Forced March to Changi (Feb 17th 1942)
‘The next day we watched one of the British units passing by. There were numerous trucks bulging with officers’ mess equipment: can chairs, typewriters and no doubt a full set of cut glass, silver candlesticks, china and cutlery. Their fighting soldiers of other ranks could only bring whatever personal belongings they could carry in his own back during the long march ahead – some 25 kilometres to the Changi Peninsula. ‘
Source: A Doctors War, by Dr Rowley Richards, pg 71, Harper Collins Publishers, 2006.
“By late afternoon, the brief period of waiting had ended, and the men assembled to begin their passage into captivity.
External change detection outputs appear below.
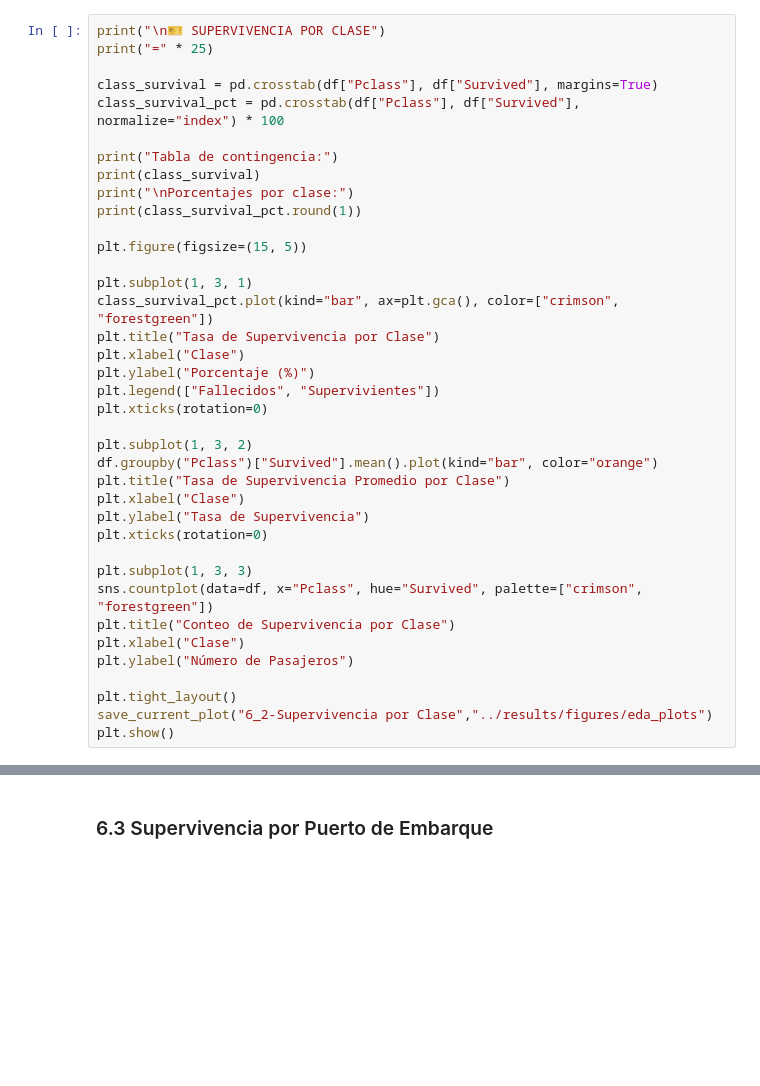
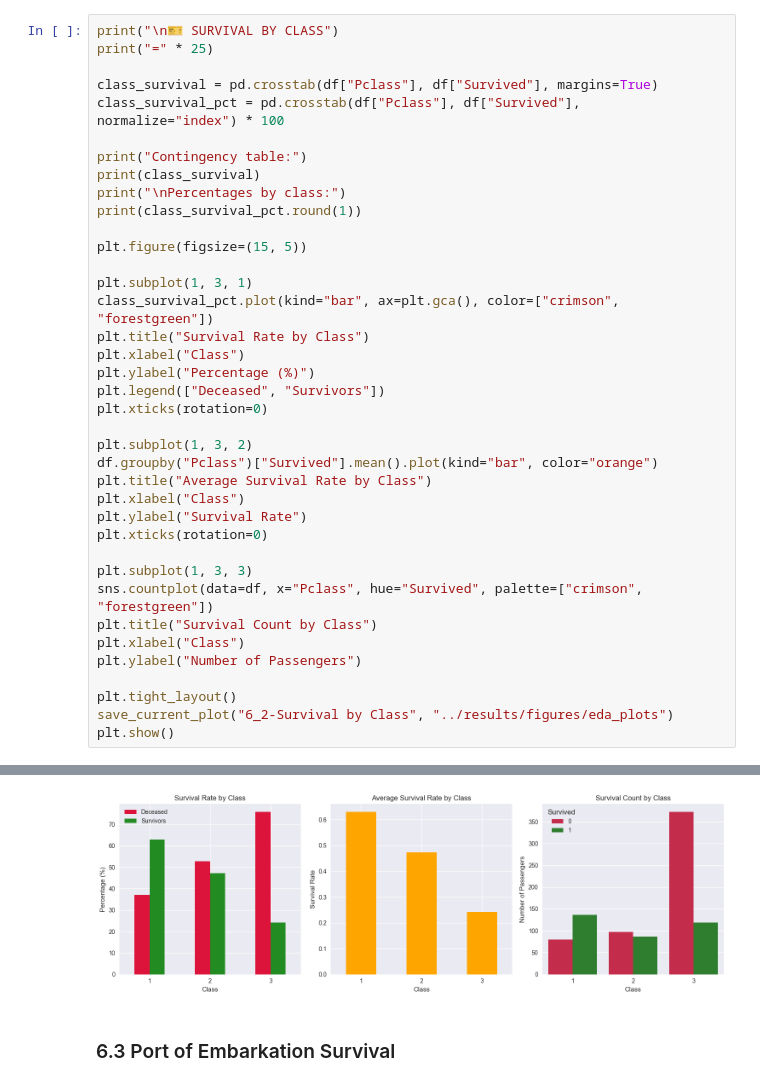
Before and after one commit to YahwthaniMG/SG1_Team3_ML, a Jupyter notebook: notebooks/01_exploratory_data_analysis.ipynb, the cells around one changed output, grey strips where cells are left out. Saved outputs shown, nothing was run; the diff lists cells and outputs as text; blank space fills up the shorter version.

```diff
--- a/notebooks/01_exploratory_data_analysis.ipynb
+++ b/notebooks/01_exploratory_data_analysis.ipynb
@@ -199,38 +267,39 @@ plt.show()
 # %%
-print("\n🎫 SUPERVIVENCIA POR CLASE")
+print("\n🎫 SURVIVAL BY CLASS")
 print("=" * 25)
 
 class_survival = pd.crosstab(df["Pclass"], df["Survived"], margins=True)
 class_survival_pct = pd.crosstab(df["Pclass"], df["Survived"], normalize="index") * 100
 
-print("Tabla de contingencia:")
+print("Contingency table:")
 print(class_survival)
-print("\nPorcentajes por clase:")
+print("\nPercentages by class:")
 print(class_survival_pct.round(1))
 
 plt.figure(figsize=(15, 5))
 
 plt.subplot(1, 3, 1)
 class_survival_pct.plot(kind="bar", ax=plt.gca(), color=["crimson", "forestgreen"])
-plt.title("Tasa de Supervivencia por Clase")
-plt.xlabel("Clase")
-plt.ylabel("Porcentaje (%)")
-plt.legend(["Fallecidos", "Supervivientes"])
+plt.title("Survival Rate by Class")
+plt.xlabel("Class")
+plt.ylabel("Percentage (%)")
+plt.legend(["Deceased", "Survivors"])
 plt.xticks(rotation=0)
 
 plt.subplot(1, 3, 2)
 df.groupby("Pclass")["Survived"].mean().plot(kind="bar", color="orange")
-plt.title("Tasa de Supervivencia Promedio por Clase")
-plt.xlabel("Clase")
-plt.ylabel("Tasa de Supervivencia")
+plt.title("Average Survival Rate by Class")
+plt.xlabel("Class")
+plt.ylabel("Survival Rate")
 plt.xticks(rotation=0)
 
 plt.subplot(1, 3, 3)
 sns.countplot(data=df, x="Pclass", hue="Survived", palette=["crimson", "forestgreen"])
-plt.title("Conteo de Supervivencia por Clase")
-plt.xlabel("Clase")
-plt.ylabel("Número de Pasajeros")
+plt.title("Survival Count by Class")
+plt.xlabel("Class")
+plt.ylabel("Number of Passengers")
 
 plt.tight_layout()
-save_current_plot("6_2-Supervivencia por Clase","../results/figures/eda_plots")
+save_current_plot("6_2-Survival by Class", "../results/figures/eda_plots")
 plt.show()
+# %% [output]
@@ -237,3 +323,4 @@ plt.show()
+[figure, added]
 # %% [markdown]
-### 6.3 Supervivencia por Puerto de Embarque
+### 6.3 Port of Embarkation Survival
 # %%
```
Also changed, not shown: parts of 28 cells of this notebook, 18 other files.
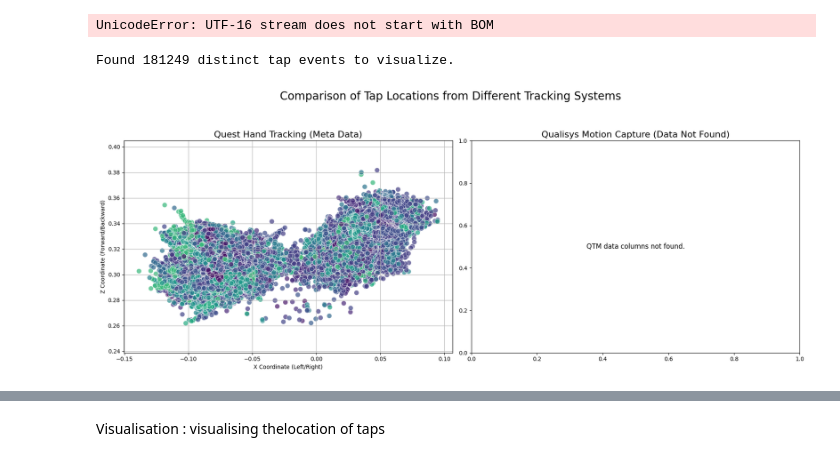
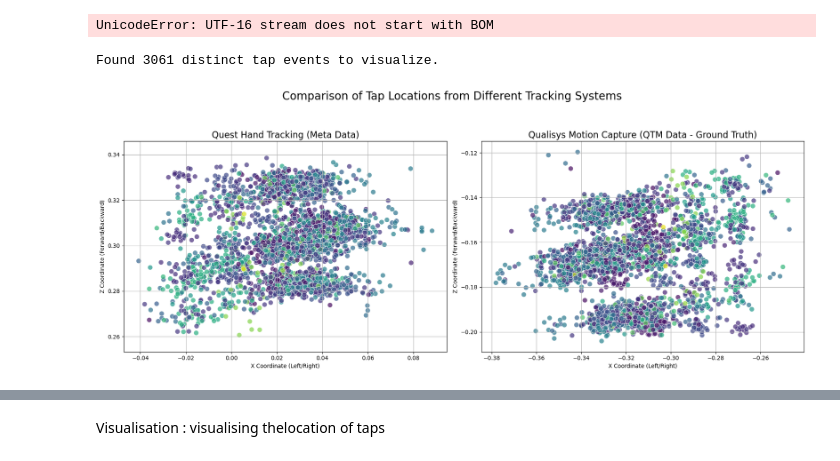
Before and after one commit to requiem002/vr_text_entry, a Jupyter notebook: typing_classifier/quest_classifier.ipynb, the cells around one changed output, grey strips where cells are left out. Cells and saved outputs as stored; diff of their text form; code cells hidden in the pictures.

```diff
--- a/typing_classifier/quest_classifier.ipynb
+++ b/typing_classifier/quest_classifier.ipynb
@@ -39,6 +39,13 @@ needed_cols = [
     'QTM_R_Index_Distal_GLOBAL_X',
     'QTM_R_Index_Distal_GLOBAL_Z',
     'QTM_R_Index_Distal_GLOBAL_Y',
+
+    'Meta_R_Index_End_GLOBAL_X',
+    'Meta_R_Index_End_GLOBAL_Y',
+    'Meta_R_Index_End_GLOBAL_Z',
+    'QTM_R_Index_End_GLOBAL_X',
+    'QTM_R_Index_End_GLOBAL_Y',
+    'QTM_R_Index_End_GLOBAL_Z',
     'KeyPressFlag',
     'Pressed_Letter'
 ]
@@ -433,7 +446,7 @@ import seaborn as sns
 # --- MODIFIED SELECTION LOGIC ---
 # We find the exact moment the KeyPressFlag switches from 0 to 1.
 # This isolates the single, initial moment of impact for each tap.
-tap_events_df = master_df[master_df['KeyPressFlag'].diff() == 1].copy()
+tap_events_df = all_session_dfs[0][all_session_dfs[0]['KeyPressFlag'].diff() == 1].copy()
 
 print(f"Found {len(tap_events_df)} distinct tap events to visualize.")
 
@@ -465,32 +478,32 @@ axes[0].axis('equal')
 # These column names correspond to the high-precision marker data for the right index fingertip
 qtm_x_col = 'QTM_R_Index_Distal_GLOBAL_X'
 qtm_z_col = 'QTM_R_Index_Distal_GLOBAL_Z'
 
 # Check if the QTM columns exist in the dataframe
 if qtm_x_col in tap_events_df.columns and qtm_z_col in tap_events_df.columns:
     sns.scatterplot(
         ax=axes[1],
         data=tap_events_df,
         x=qtm_x_col,
         y=qtm_z_col,
         hue='Pressed_Letter',
         palette='viridis',
         s=80,
         alpha=0.7,
         legend=False
     )
     axes[1].set_title('Qualisys Motion Capture (QTM Data - Ground Truth)', fontsize=16)
     axes[1].set_xlabel('X Coordinate (Left/Right)')
     axes[1].set_ylabel('Z Coordinate (Forward/Backward)')
     axes[1].grid(True)
     axes[1].axis('equal')
 else:
     axes[1].text(0.5, 0.5, 'QTM data columns not found.', ha='center', va='center', fontsize=12)
     axes[1].set_title('Qualisys Motion Capture (Data Not Found)', fontsize=16)
 
 
 plt.tight_layout(rect=[0, 0, 1, 0.96])
 plt.show()
 # %% [output]
-Found 181249 distinct tap events to visualize.
+Found 3061 distinct tap events to visualize.
-[figure, old version]
+[figure, new version]
```
Also changed, not shown: parts of 3 cells of this notebook, 7 other files.
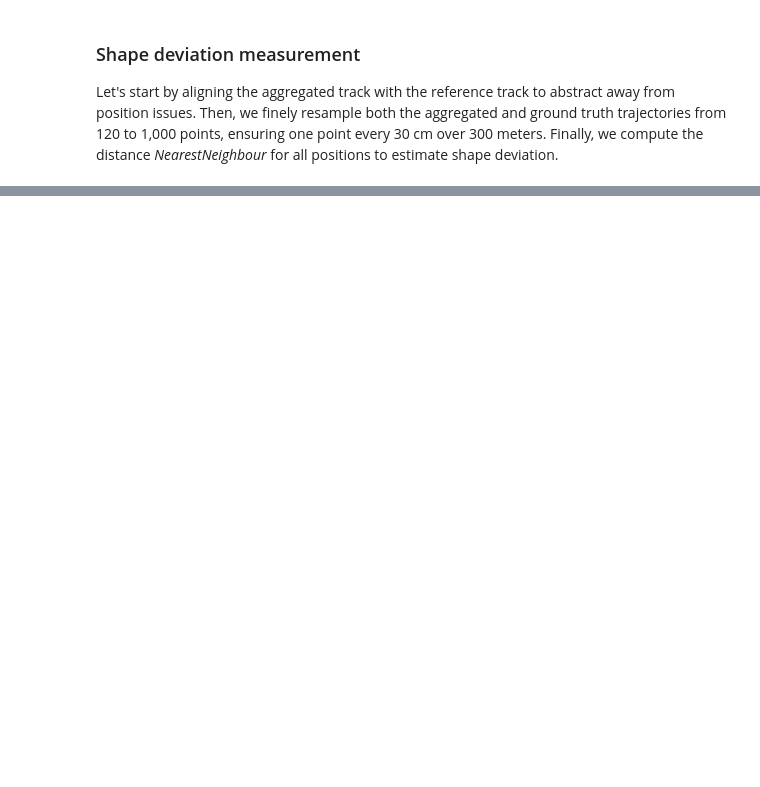
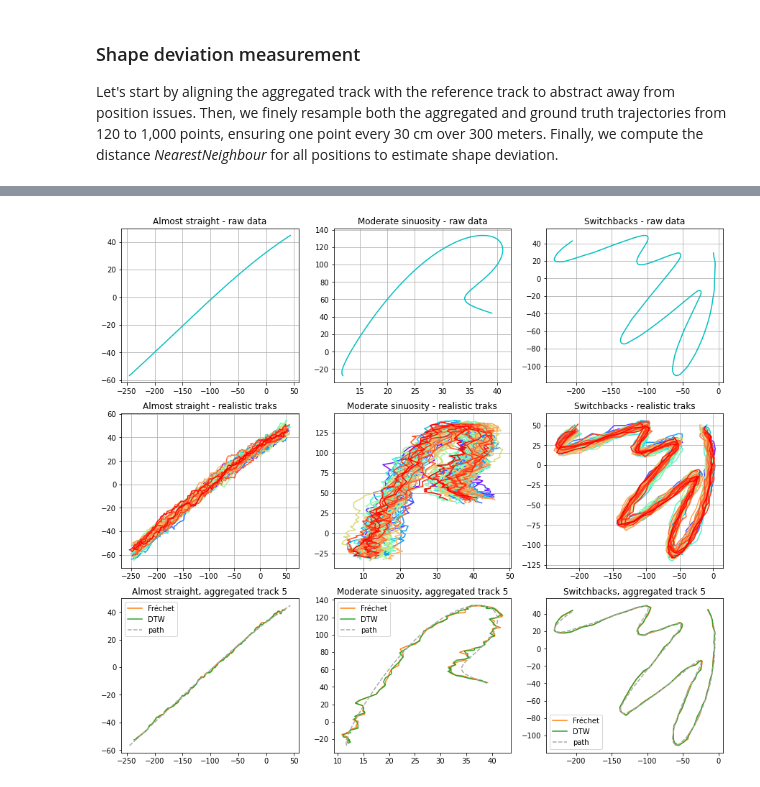
Before and after one commit to umrlastig/tracklib, a Jupyter notebook: doc/source/usecase/AggregatedTrajectory.ipynb, the cells around one changed output, grey strips where cells are left out. Cells and saved outputs as stored; diff of their text form; code cells hidden in the pictures; blank space fills up the shorter version.

```diff
--- a/doc/source/usecase/AggregatedTrajectory.ipynb
+++ b/doc/source/usecase/AggregatedTrajectory.ipynb
@@ -52,7 +52,7 @@ from matplotlib.pyplot import cm
 <br/>
 <span style='padding-left:2em'>(i) *visualizeAggTraj:* display the track reference and aggregated tracks</span><br/>
 # %%
-color = cm.rainbow(np.linspace(0, 1, 25))
+color = cm.rainbow(np.linspace(0, 1, 50))
 
 def visualizeAggTraj(i, N=3, track=None, tracks=None, title=None):
     '''
@@ -422,0 +424,85 @@ plt.show()
+# %%
+plt.figure(figsize=(15, 15))
+plt.subplots_adjust(top=0.8, wspace=0.2, hspace=0.2)
+
+ax = plt.subplot2grid((3,3), (0,0))
+ax.plot(sentier1.getX(), sentier1.getY(), 'c-')
+ax.set_title('Almost straight - raw data')
+ax.set_xlabel('');
+ax.set_ylabel('')
+ax.grid()
+
+ax = plt.subplot2grid((3,3), (0,1))
+ax.plot(sentier2.getX(), sentier2.getY(), 'c-')
+ax.set_title('Moderate sinuosity - raw data')
+ax.set_xlabel('')
+ax.set_ylabel('')
+ax.grid()
+
+ax = plt.subplot2grid((3,3), (0,2))
+ax.plot(sentier3.getX(), sentier3.getY(), 'c-')
+ax.set_title('Switchbacks - raw data')
+ax.set_xlabel('')
+ax.set_ylabel('')
+ax.grid()
+
+ax = plt.subplot2grid((3,3), (1,0))
+ax.plot(sentier1.getX(), sentier1.getY(), 'c-')
+for (i, t) in enumerate(tracks1):
+    ax.plot(t.getX(), t.getY(), c=color[i])
+ax.set_title('Almost straight - realistic traks')
+ax.set_xlabel('')
+ax.set_ylabel('')
+ax.grid()
+
+ax = plt.subplot2grid((3,3), (1,1))
+ax.plot(sentier2.getX(), sentier2.getY(), 'c-')
+for (i, t) in enumerate(tracks2):
+    ax.plot(t.getX(), t.getY(), c=color[i])
+ax.set_title('Moderate sinuosity - realistic traks')
+ax.set_xlabel('')
+ax.set_ylabel('')
+ax.grid()
+
+ax = plt.subplot2grid((3,3), (1,2))
+ax.plot(sentier3.getX(), sentier3.getY(), 'c-')
+for (i, t) in enumerate(tracks3):
+    ax.plot(t.getX(), t.getY(), c=color[i])
+ax.set_title('Switchbacks - realistic traks')
+ax.set_xlabel('')
+ax.set_ylabel('')
+ax.grid()
+
+ax = plt.subplot2grid((3, 3), (2,0))
+c = FRECHET['Almost straight'][4]
+ax.plot(c.getX(), c.getY(), label="Fréchet", color="tab:orange")
+c = DTW['Almost straight'][4]
+ax.plot(c.getX(), c.getY(), label="DTW", color="tab:green")
+ax.plot(sentier1.getX(), sentier1.getY(), color='darkgrey', linestyle='--', label='path')
+ax.legend()
+title = "Almost straight, aggregated track 5"
+ax.set_title(title)
+
+ax = plt.subplot2grid((3, 3), (2,1))
+c = FRECHET['Moderate sinuosity'][4]
+ax.plot(c.getX(), c.getY(), label="Fréchet", color="tab:orange")
+c = DTW['Moderate sinuosity'][4]
+ax.plot(c.getX(), c.getY(), label="DTW", color="tab:green")
+ax.plot(sentier2.getX(), sentier2.getY(), color='darkgrey', linestyle='--', label='path')
+ax.legend()
+title = "Moderate sinuosity, aggregated track 5"
+ax.set_title(title)
+
+ax = plt.subplot2grid((3, 3), (2,2))
+c = FRECHET['Switchbacks'][4]
+ax.plot(c.getX(), c.getY(), label="Fréchet", color="tab:orange")
+c = DTW['Switchbacks'][4]
+ax.plot(c.getX(), c.getY(), label="DTW", color="tab:green")
+ax.plot(sentier3.getX(), sentier3.getY(), color='darkgrey', linestyle='--', label='path')
+ax.legend()
+title = "Switchbacks, aggregated track 5"
+ax.set_title(title)
+
+plt.show()
+# %% [output]
+[figure, added]
```
Also changed, not shown: parts of 11 cells of this notebook.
Over 130,000 Commonwealth soldiers were taken as prisoners at the fall of Singapore (15th February 1942), the greatest defeat in British military history. They would all now march 25 kilometers, as one, to a single massive holding camp, (at Changi) .”
Source: The Long Road To Changi, Ewer Peter, 2013, pg 282
“After capitulation, on the evening of 15th February 1942, the Imperial Japanese Army found themselves with a large number of Prisoners but without the means to house or feed these men.
As you can imagine on the morning of 16th February 1942, there was a very somber time. The men did not know what to expect, as they had heard of how the Japanese treated their prisoners.
Feeling naked without their arms and ammunition, a column of tired, unwashed and unshaven men moved out to march to Raffles College. There they were met by soldiers from all British, Australian and Indian Units. Food was what the men carried with them. On the afternoon of the 17th, they were ordered to march to a rendezvous where they would join the main column of prisoners to march 14 mile to their new home – Changi.”